#### DATA SUPPLIED ####
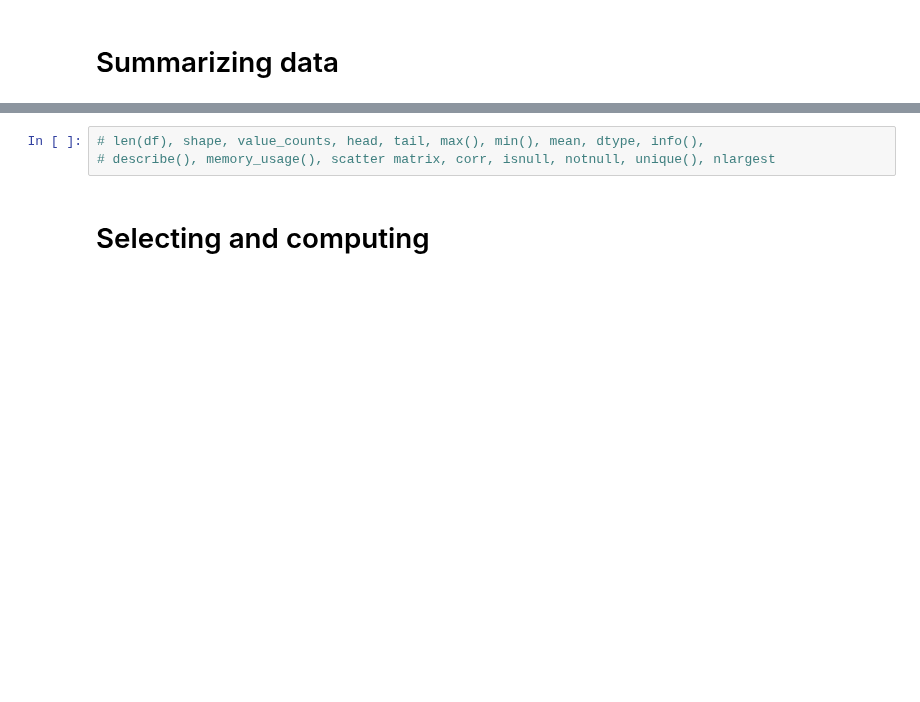
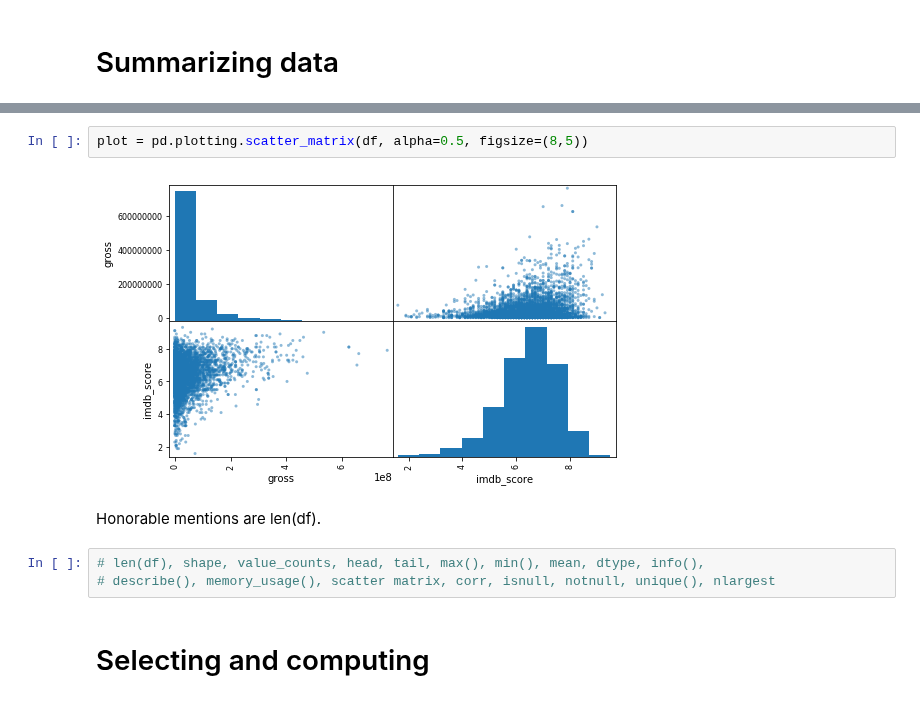
Before and after one commit to tommyod/awesome-pandas, a Jupyter notebook: cheat_sheet/Cheat Sheet.ipynb, the cells around one changed output, grey strips where cells are left out. Saved outputs shown, nothing was run; the diff lists cells and outputs as text; blank space fills up the shorter version.

```diff
--- a/cheat_sheet/Cheat Sheet.ipynb
+++ b/cheat_sheet/Cheat Sheet.ipynb
@@ -137,3 +173,9 @@ dtype: int64
+# %%
+plot = pd.plotting.scatter_matrix(df, alpha=0.5, figsize=(8,5))
+# %% [output]
+[figure, added]
+# %% [markdown]
+Honorable mentions are len(df).
 # %%
 # len(df), shape, value_counts, head, tail, max(), min(), mean, dtype, info(),
 # describe(), memory_usage(), scatter matrix, corr, isnull, notnull, unique(), nlargest
```
Also changed, not shown: parts of 38 cells of this notebook, 1 other file.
####
» THE PROBLEM:
Your copy of the entries above must be exact and must not include pictures.

» SOLUTION:
Before and after one commit to tommyod/awesome-pandas, a Jupyter notebook: cheat_sheet/Cheat Sheet.ipynb, the cells around one changed output, grey strips where cells are left out. Saved outputs shown, nothing was run; the diff lists cells and outputs as text; blank space fills up the shorter version.

```diff
--- a/cheat_sheet/Cheat Sheet.ipynb
+++ b/cheat_sheet/Cheat Sheet.ipynb
@@ -137,3 +173,9 @@ dtype: int64
+# %%
+plot = pd.plotting.scatter_matrix(df, alpha=0.5, figsize=(8,5))
+# %% [output]
+[figure, added]
+# %% [markdown]
+Honorable mentions are len(df).
 # %%
 # len(df), shape, value_counts, head, tail, max(), min(), mean, dtype, info(),
 # describe(), memory_usage(), scatter matrix, corr, isnull, notnull, unique(), nlargest
```
Also changed, not shown: parts of 38 cells of this notebook, 1 other file.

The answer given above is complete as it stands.